A group of clergy protested outside Sen. Mitch McConnell's office on Tuesday (Aug. 6), calling on the Republican Senate majority leader to take action to address gun violence in the wake of two mass shootings over the weekend.
The band of around two dozen faith leaders, who called themselves the Coalition of Concerned Clergy, prayed and challenged what they said was the Senate's inaction on the issue of gun violence.
Helping lead the event was the Rev. Rob Schenck, who serves as president of the Dietrich Bonhoeffer Institute, a nonprofit organization that addresses social issues from a Christian perspective. He listed a number of possible policies lawmakers could pass to address gun violence, such as universal background checks or "extreme vetting" for citizens wishing to purchase an assault rifle, but stressed the issue is a moral one.
"As a Christian ... we are required to rescue those who are perishing, to come to their aid, and the Bible says if you fail to do it, God will hold you to account," Schenck, who is also a founding signer of an evangelical Christian pledge to take action on gun violence, told Religion News Service. "That's our message to the senator today. Maybe he fears the NRA more than God. He shouldn't."
Also in attendance was Bishop Mariann Budde, the Episcopal bishop of Washington, D.C. A longtime advocate for gun violence prevention, Budde said Congress could pass a number of laws to prevent future bloodshed.
"I am among those who believe weapons of war don't belong in the hands of civilians," she said. "We've just been lulled into this sense of false helplessness that I find to be one of the greatest manifestations of sin that we need to fight against."
Speaking to the crowd a few minutes later, Budde compared the scourge of gun violence to the rash of lynchings in America's past, expressing hope that future generations will recollect mass shootings with disdain and disbelief.
"We will look back on these days and wonder how it was that we could have been so collectively aligned to such a needless proliferation of weapons meant to take human life," she said.
As they stood outside McConnell's office, faith leaders read the names of those recently felled during mass shootings in El Paso, Texas, and Dayton, Ohio.
Rabbi Jack Moline, president of the advocacy group Interfaith Alliance, also addressed the gathering.
"Enough thoughts and prayers," he said. "It is about guns. Guns. Guns. Guns. Guns."
McConnell, who is reportedly recovering from a fall, was not in his office. But faith leaders presented his staff with a letter, signed by the group, calling for action on gun violence.
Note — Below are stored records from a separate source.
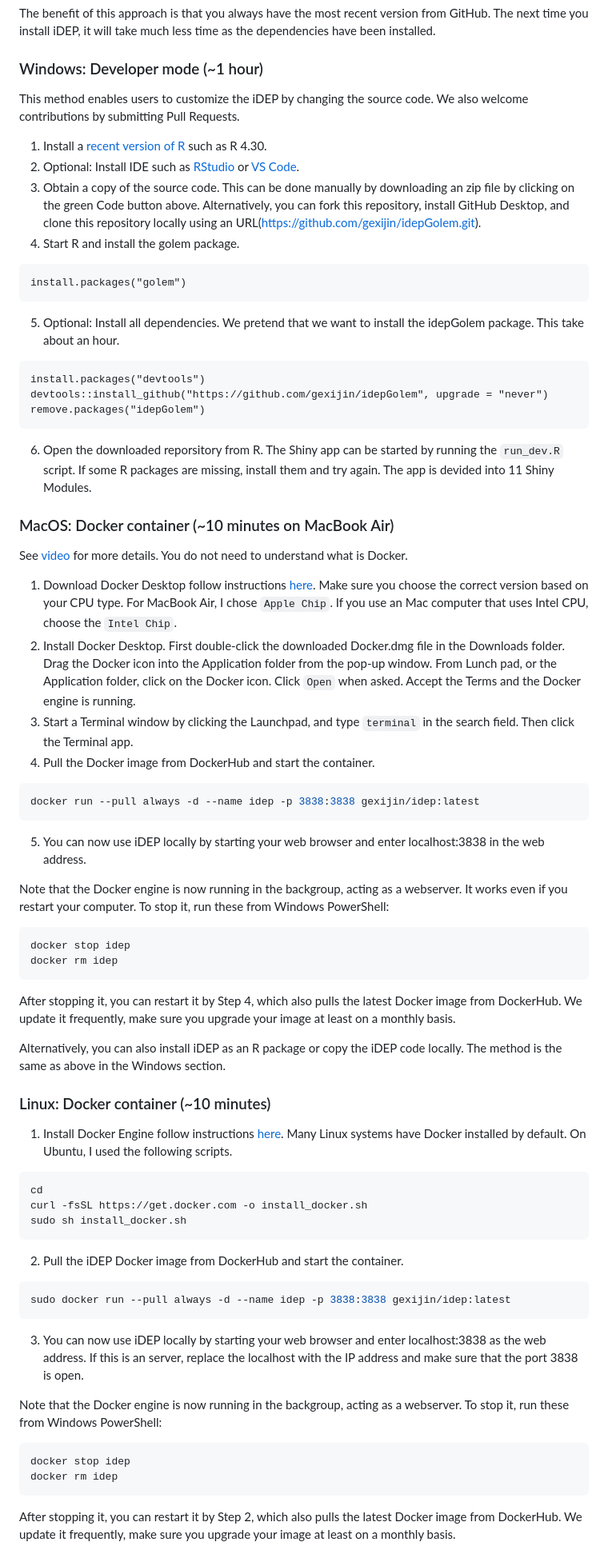
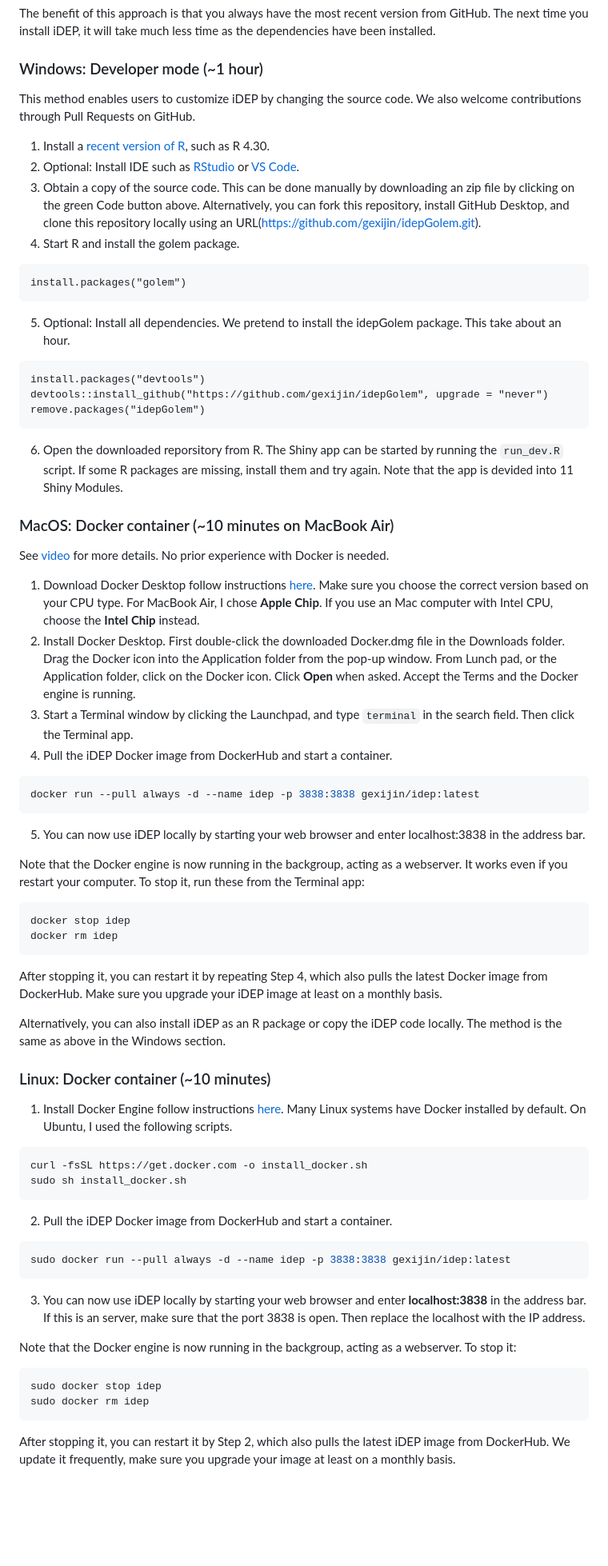
Before and after one commit to gexijin/idepGolem, a Markdown page: README.md, the part around one of its changes. Shown at 80% size. Rendered like a GitHub page; blank space fills up the shorter version.

````diff
--- a/README.md
+++ b/README.md
@@ -60,58 +63,57 @@ idepGolem::run_app()
 The benefit of this approach is that you always have the most recent version from GitHub. The next time you install iDEP, it will take much less time as the dependencies have been installed.
 
 ### Windows: Developer mode (~1 hour)
-This method enables users to customize the iDEP by changing the source code. We also welcome contributions by submitting Pull Requests.
-1. Install a [recent version of R](https://cloud.r-project.org/) such as R 4.30.
+This method enables users to customize iDEP by changing the source code. We also welcome contributions through Pull Requests on GitHub.
+1. Install a [recent version of R](https://cloud.r-project.org/), such as R 4.30.
 2. Optional: Install IDE such as [RStudio](https://posit.co/download/rstudio-desktop/) or [VS Code](https://code.visualstudio.com/).
 3. Obtain a copy of the source code. This can be done manually by downloading an zip file by clicking on the green Code button above. Alternatively, you can fork this repository, install GitHub Desktop, and clone this repository locally using an URL(https://github.com/gexijin/idepGolem.git).
 4. Start R and install the golem package.
 ```{R}
 install.packages("golem")
 ```
-5. Optional: Install all dependencies. We pretend that we want to install the idepGolem package. This take about an hour.
+5. Optional: Install all dependencies. We pretend to install the idepGolem package. This take about an hour.
 ```{R}
 install.packages("devtools")
 devtools::install_github("https://github.com/gexijin/idepGolem", upgrade = "never")
 remove.packages("idepGolem")
 ```
-6. Open the downloaded reporsitory from R. The Shiny app can be started by running the ```run_dev.R``` script. If some R packages are missing, install them and try again. The app is devided into 11 Shiny Modules.
+6. Open the downloaded reporsitory from R. The Shiny app can be started by running the ```run_dev.R``` script. If some R packages are missing, install them and try again. Note that the app is devided into 11 Shiny Modules.
 
 ### MacOS: Docker container (~10 minutes on MacBook Air)
-See [video](https://youtu.be/u8Gdog4VAGc) for more details. You do not need to understand what is Docker.
-1. Download Docker Desktop follow instructions [here](https://www.docker.com/products/docker-desktop/). Make sure you choose the correct version based on your CPU type. For MacBook Air, I chose ```Apple Chip```. If you use an Mac computer that uses Intel CPU, choose the ```Intel Chip```.
-2. Install Docker Desktop. First double-click the downloaded Docker.dmg file in the Downloads folder. Drag the Docker icon into the Application folder from the pop-up window. From Lunch pad, or the Application folder, click on the Docker icon. Click ```Open``` when asked. Accept the Terms and the Docker engine is running.
+See [video](https://youtu.be/u8Gdog4VAGc) for more details. No prior experience with Docker is needed.
+1. Download Docker Desktop follow instructions [here](https://www.docker.com/products/docker-desktop/). Make sure you choose the correct version based on your CPU type. For MacBook Air, I chose **Apple Chip**. If you use an Mac computer with Intel CPU, choose the **Intel Chip** instead.
+2. Install Docker Desktop. First double-click the downloaded Docker.dmg file in the Downloads folder. Drag the Docker icon into the Application folder from the pop-up window. From Lunch pad, or the Application folder, click on the Docker icon. Click **Open** when asked. Accept the Terms and the Docker engine is running.
 3. Start a Terminal window by clicking the Launchpad, and type ```terminal``` in the search field. Then click the Terminal app.
-4. Pull the Docker image from DockerHub and start the container.
+4. Pull the iDEP Docker image from DockerHub and start a container.
 ```console
 docker run --pull always -d --name idep -p 3838:3838 gexijin/idep:latest
 ```
-5. You can now use iDEP locally by starting your web browser and enter localhost:3838 in the web address.
+5. You can now use iDEP locally by starting your web browser and enter localhost:3838 in the address bar.
 
-Note that the Docker engine is now running in the backgroup, acting as a webserver. It works even if you restart your computer. To stop it, run these from Windows PowerShell:
+Note that the Docker engine is now running in the backgroup, acting as a webserver. It works even if you restart your computer. To stop it, run these from the Terminal app:
 ```console
 docker stop idep
 docker rm idep
 ```
-After stopping it, you can restart it by Step 4, which also pulls the latest Docker image from DockerHub. We update it frequently, make sure you upgrade your image at least on a monthly basis.
+After stopping it, you can restart it by repeating Step 4, which also pulls the latest Docker image from DockerHub. Make sure you upgrade your iDEP image at least on a monthly basis.
 
 Alternatively, you can also install iDEP as an R package or copy the iDEP code locally. The method is the same as above in the Windows section.
 
 ### Linux: Docker container (~10 minutes)
 1. Install Docker Engine follow instructions [here](https://docs.docker.com/engine/install/). Many Linux systems have Docker installed by default. On Ubuntu, I used the following scripts.
 ```console
-cd
 curl -fsSL https://get.docker.com -o install_docker.sh
 sudo sh install_docker.sh
 ```
-2. Pull the iDEP Docker image from DockerHub and start the container.
+2. Pull the iDEP Docker image from DockerHub and start a container.
 ```console
 sudo docker run --pull always -d --name idep -p 3838:3838 gexijin/idep:latest
 ```
-3. You can now use iDEP locally by starting your web browser and enter localhost:3838 as the web address. If this is an server, replace the localhost with the IP address and make sure that the port 3838 is open.
+3. You can now use iDEP locally by starting your web browser and enter **localhost:3838** in the address bar. If this is an server, make sure that the port 3838 is open. Then replace the localhost with the IP address.
 
-Note that the Docker engine is now running in the backgroup, acting as a webserver. To stop it, run these from Windows PowerShell:
+Note that the Docker engine is now running in the backgroup, acting as a webserver. To stop it:
 ```console
-docker stop idep
-docker rm idep
+sudo docker stop idep
+sudo docker rm idep
 ```
-After stopping it, you can restart it by Step 2, which also pulls the latest Docker image from DockerHub. We update it frequently, make sure you upgrade your image at least on a monthly basis.
+After stopping it, you can restart it by Step 2, which also pulls the latest iDEP image from DockerHub. We update it frequently, make sure you upgrade your image at least on a monthly basis.
````
Also changed, not shown: other parts of README.md (+20 -17 lines).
"We represent a growing coalition of religious leaders from Christian, Jewish and other traditions who are deeply concerned about the inaction of the Senate when it comes to common sense gun regulation," the letter reads. "No more words need to be said. What is required now is action that results in effective, measurable legislative outcomes that the president can sign, enforce and report on to the American people."
It concludes: "We are watching, we are praying, and we are demanding."
As the demonstrators left, Schenck left a black clergy vestment he called a "stole of mourning" on the ground outside McConnell's office.
The group is part of a long line of faith-led activism centered around preventing gun violence. Faith leaders played a prominent role in efforts to pass gun control legislation in the aftermath of the 2012 shooting at a school in Newtown, Connecticut, that left 26 people dead—most of whom were children. Two days later, the dean of the Washington National Cathedral declared that "the gun lobby is no match for the cross lobby," and a variety of other faith groups called for legislation that could prevent further shootings. And in 2018, several religious groups participated in the March for Our Lives protest, which drew thousands to Washington, D.C., to demonstrate against gun violence.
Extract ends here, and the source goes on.